ERW and HFI Pipe - To make ERW pipes, manufacturers would previously install a butt weld after using resistance heating. However, the majority of pipe mills have now switched to HFI since it offers more consistency and a better level of control. Even though the process has changed, ‘ERW’ is still a used term for it even when the weld is made using HFI.
Often, laminations and narrow weld line defects will be the most common within HFI and ERW pipes during the strip production. When the manufacturers attempt to fuse where there is insufficient pressure or heat, this causes defects and realignment of nonmetallic inclusions will also lead to hook cracks. After trimming, the weld line isn't visible which means that huge lengths of weld can be produced all with poor fusion as soon as the required parameters drop beneath the set limits.
In the early days, ERW pipe would also have another problem in that it wouldn't stand the pressure that it had done during the testing phase of production; this is known as pressure reversal. During the pressure testing, crack growth can occur from lack of fusion and poor weld line strength.
Seamless Pipe - Mandrel Mill - At around one to six inches in diameter, this process would be utilized for smaller seamless pipes. Before piercing, the steel is heated right up to 1,300 degrees centigrade and a mandrel will be enter the tube. After passing through the rolling mill, the thickness of wall will be reduced as rollers push down on either side. If the diameter needs to be reduced, it will then go through a second stage in a stretch-reducing multi-stand mill. After cutting the pipe to the particular length, it will be heated, straightened, inspected and then go through hydrostatic testing.

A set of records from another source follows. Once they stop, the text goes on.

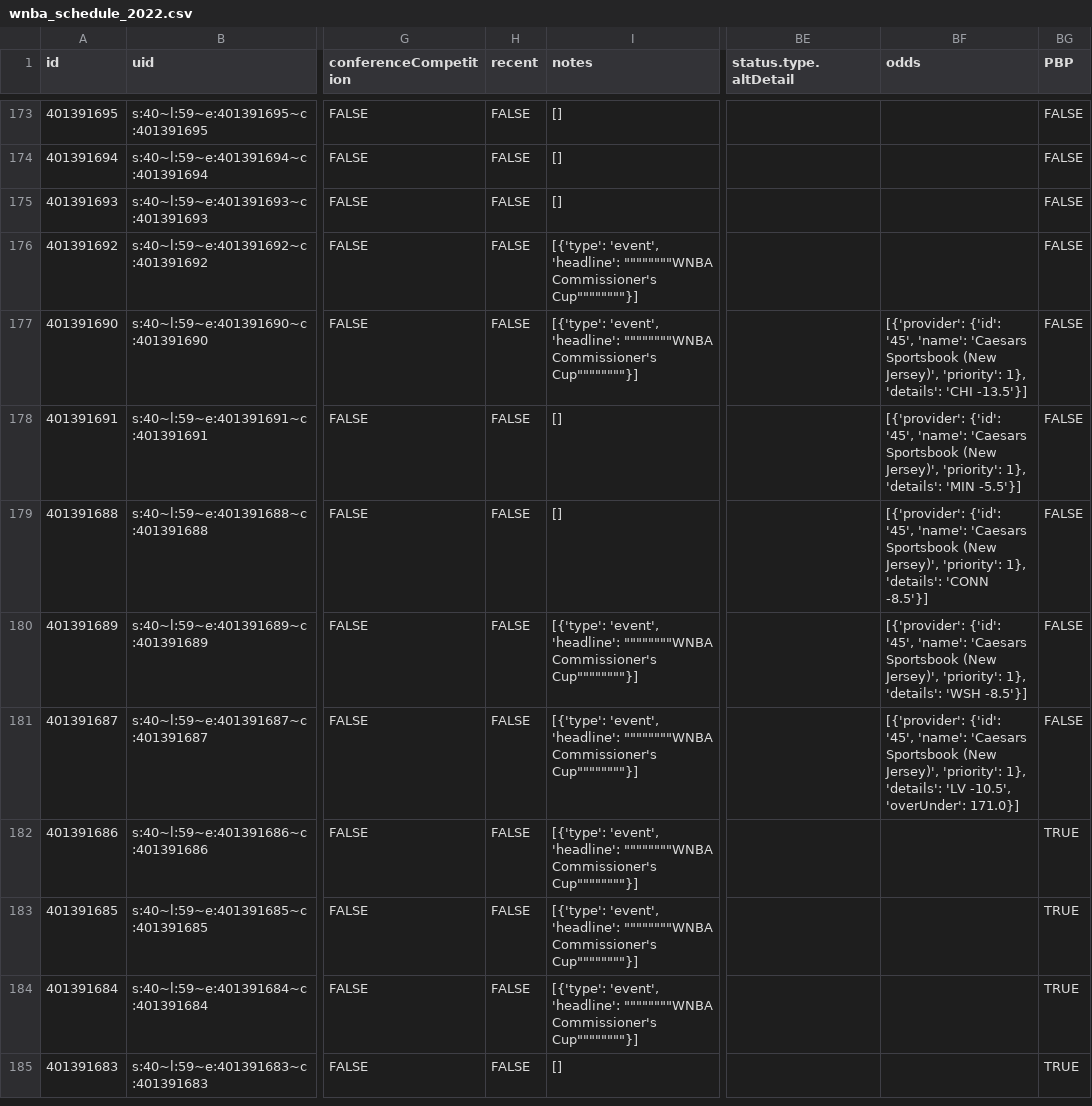
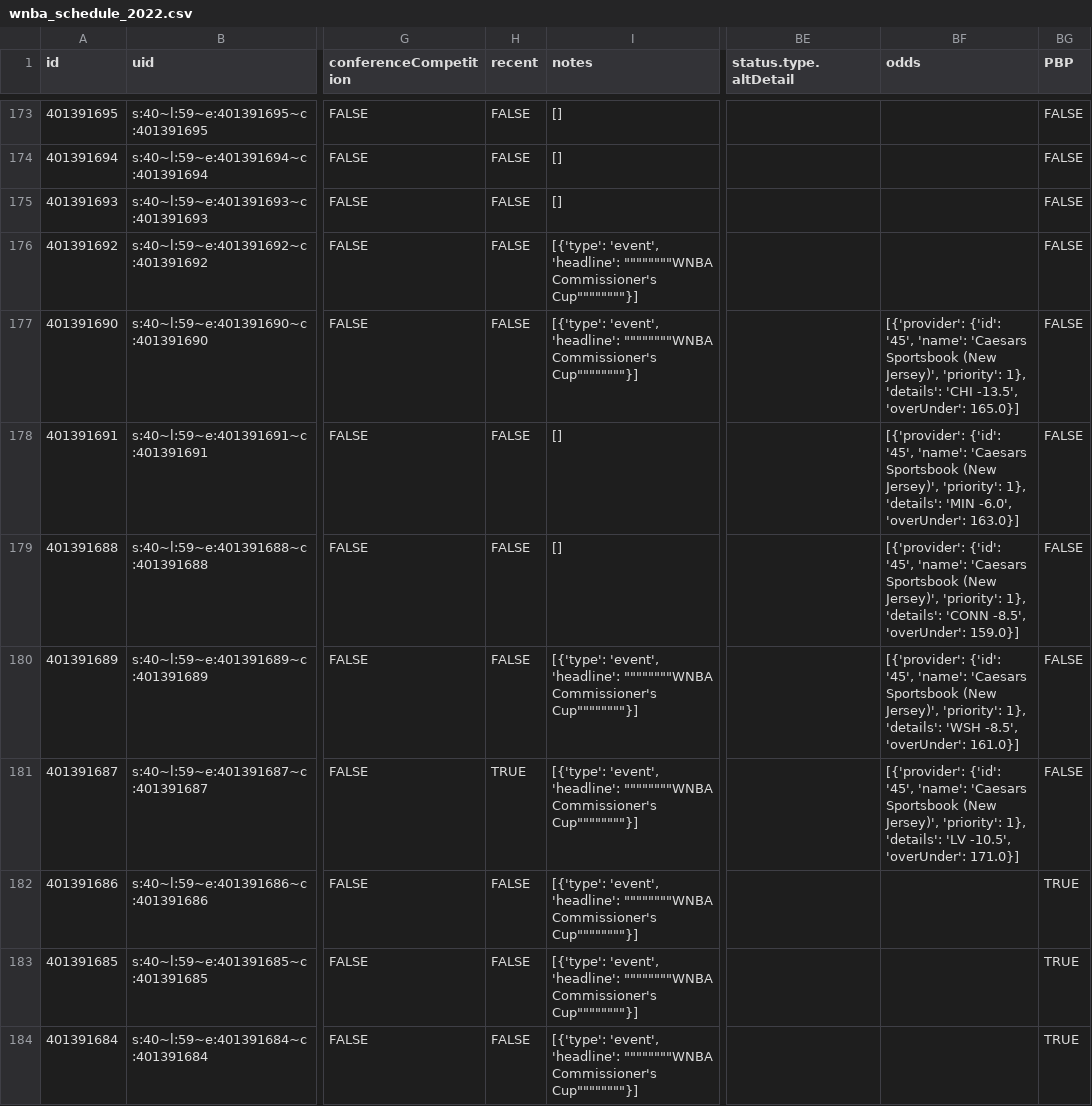
Before and after one commit to sportsdataverse/wehoop-data, a CSV file: wnba/schedules/csv/wnba_schedule_2022.csv, drawn as a sheet; only a part is shown, gaps mark what is left out; the shorter side is filled out with more unchanged rows; the diff names each change by its address in the sheet, - before the commit and + after, or states it on an @@ line.

Commit message:
WNBA and WBB Play-by-Play and Schedules update

```diff
--- a/wnba/schedules/csv/wnba_schedule_2022.csv
+++ b/wnba/schedules/csv/wnba_schedule_2022.csv
-BF177 (odds): …'details': 'CHI -13.5'}]
+BF177 (odds): …'details': 'CHI -13.5', 'overUnder': 165.0}]
-BF178 (odds): …'details': 'MIN -5.5'}]
+BF178 (odds): …'details': 'MIN -6.0', 'overUnder': 163.0}]
-BF179 (odds): …'details': 'CONN -8.5'}]
+BF179 (odds): …'details': 'CONN -8.5', 'overUnder': 159.0}]
-BF180 (odds): …'details': 'WSH -8.5'}]
+BF180 (odds): …'details': 'WSH -8.5', 'overUnder': 161.0}]
-H181 (recent): FALSE
+H181 (recent): TRUE
```
Also changed, not shown: 33 other files.
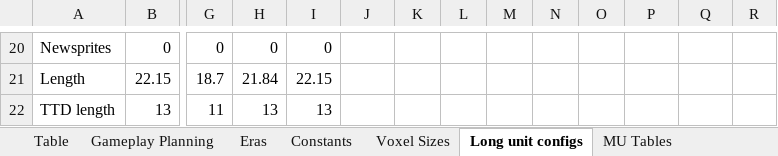
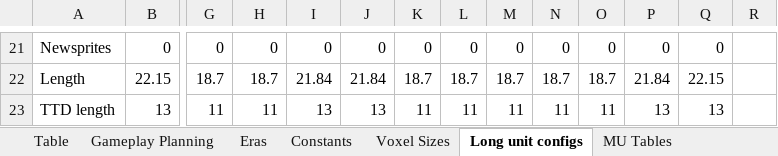
Before and after one commit to WolfieFox/wolfiewolfs_trains, an Excel workbook: Community 2 Tracking Table.xlsm, sheet Long unit configs, drawn as a sheet; only a part is shown, gaps mark what is left out; values as stored, in another font and other column widths than the file's, no borders; addresses are those after the commit; the diff covers the shown part only; the diff names each change by its address in the sheet, - before the commit and + after, or states it on an @@ line.

```diff
--- a/Community 2 Tracking Table.xlsm (sheet Long unit configs)
+++ b/Community 2 Tracking Table.xlsm (sheet Long unit configs)
-J21: (empty)
+J21: 0
-K21: (empty)
+K21: 0
-L21: (empty)
+L21: 0
-M21: (empty)
+M21: 0
-N21: (empty)
+N21: 0
-O21: (empty)
+O21: 0
-P21: (empty)
+P21: 0
-Q21: (empty)
+Q21: 0
-H22: 21.84
+H22: 18.7
-I22: 22.15
+I22: 21.84
-J22: (empty)
+J22: 21.84
-K22: (empty)
+K22: 18.7
-L22: (empty)
+L22: 18.7
-M22: (empty)
+M22: 18.7
-N22: (empty)
+N22: 18.7
-O22: (empty)
+O22: 18.7
-P22: (empty)
+P22: 21.84
-Q22: (empty)
+Q22: 22.15
-H23: 13
+H23: 11
-J23: (empty)
+J23: 13
-K23: (empty)
+K23: 11
-L23: (empty)
+L23: 11
-M23: (empty)
+M23: 11
-N23: (empty)
+N23: 11
-O23: (empty)
+O23: 11
-P23: (empty)
+P23: 13
-Q23: (empty)
+Q23: 13
```
Also changed, not shown: 31 added rows, 17 removed rows and 44 edited cells elsewhere in this sheet, sheet Table, sheet Constants, formulas that keep their value, 24 other files.
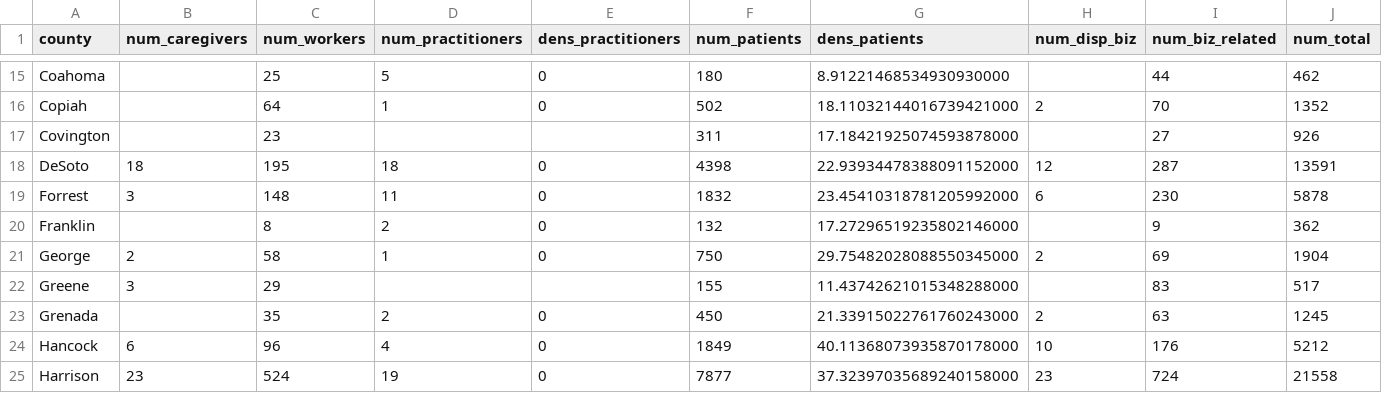
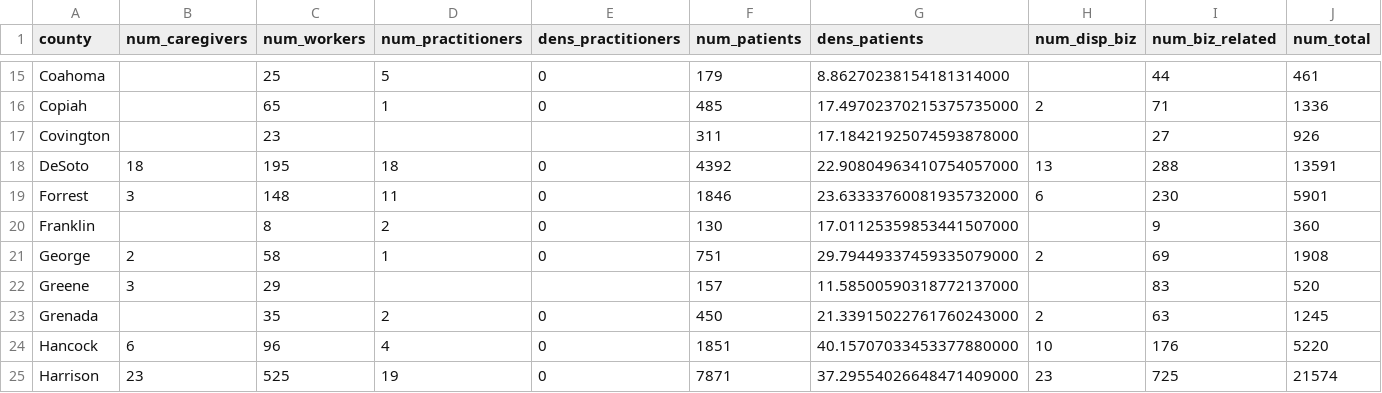
Before and after one commit to Booman008/3ma-legislative-map, a CSV file: CSV Imports/mmcp_county_metrics_latest.csv, drawn as a sheet; only a part is shown, gaps mark what is left out; the diff covers the shown part only.

```diff
--- a/CSV Imports/mmcp_county_metrics_latest.csv
+++ b/CSV Imports/mmcp_county_metrics_latest.csv
@@ -15,11 +15,11 @@
-"Coahoma","","25","5","0","180","8.91221468534930930000","","44","462"
-"Copiah","","64","1","0","502","18.11032144016739421000","2","70","1352"
+"Coahoma","","25","5","0","179","8.86270238154181314000","","44","461"
+"Copiah","","65","1","0","485","17.49702370215375735000","2","71","1336"
 "Covington","","23","","","311","17.18421925074593878000","","27","926"
-"DeSoto","18","195","18","0","4398","22.93934478388091152000","12","287","13591"
-"Forrest","3","148","11","0","1832","23.45410318781205992000","6","230","5878"
-"Franklin","","8","2","0","132","17.27296519235802146000","","9","362"
-"George","2","58","1","0","750","29.75482028088550345000","2","69","1904"
-"Greene","3","29","","","155","11.43742621015348288000","","83","517"
+"DeSoto","18","195","18","0","4392","22.90804963410754057000","13","288","13591"
+"Forrest","3","148","11","0","1846","23.63333760081935732000","6","230","5901"
+"Franklin","","8","2","0","130","17.01125359853441507000","","9","360"
+"George","2","58","1","0","751","29.79449337459335079000","2","69","1908"
+"Greene","3","29","","","157","11.58500590318772137000","","83","520"
 "Grenada","","35","2","0","450","21.33915022761760243000","2","63","1245"
-"Hancock","6","96","4","0","1849","40.11368073935870178000","10","176","5212"
-"Harrison","23","524","19","0","7877","37.32397035689240158000","23","724","21558"
+"Hancock","6","96","4","0","1851","40.15707033453377880000","10","176","5220"
+"Harrison","23","525","19","0","7871","37.29554026648471409000","23","725","21574"
```
Also changed, not shown: 159 edited cells elsewhere in this file, CSV Imports/mmcp_business_licenses_latest.csv, 4 other files.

Seamless Pipe - Plug Mill - When the pipe is large than six inches and smaller than sixteen inches, this process is chosen instead and it will be heated at the same temperature as before. Using a rotary ‘elongator', the hole in the shell is widened and a bloom will occur - short thick-walled tube.
Forcing through the bloom, a plug the size of the diameter will enter and go through the rolls of the mill. As the thickness reduces, it will rotate 90 degrees before passing through again so it gains the round characteristic. Finally, it will go through a reeling and reducing mill so it evens out and reaches the desired dimensions. Then, it will be cut as before and then put through the finishing process.
Seamless Pipe - Extrusion - For tiny pipes, this will be the third and final process used and it is heated to a little under the previous method at 1,250 degrees centigrade. After this, it is sized and descaled before going through a steel die. By using a multi-stand reducing mill, the final dimensions can be achieved.
Length - Although piping lengths are not exact from the factory, there are two main sizes in single random length and double random length. For the single, this will be between 5-7 meters whilst the double makes up 11-13 meters. Although different lengths can be achieved, these ones are often cheaper and easier to calculate.
Ends - In terms of ends, there are three main options in threaded ends (TE), beveled ends (BE), and plain ends (PE). For smaller pipes, PE pipes are appropriate and are commonly used with socket weld fittings/flanges as well as slip-on flanges. As the name suggests, TE will be used for small pipes using threaded fittings and flanges.
Beveled and Root Face - Finally, BE can be used with a wide range of diameters of buttweld fitting and flanges. Using this, they can be welded directly to one another or to the pipe itself. Plus or minus five degrees, the beveled angle will be at around 30 with a 1.6mm root face.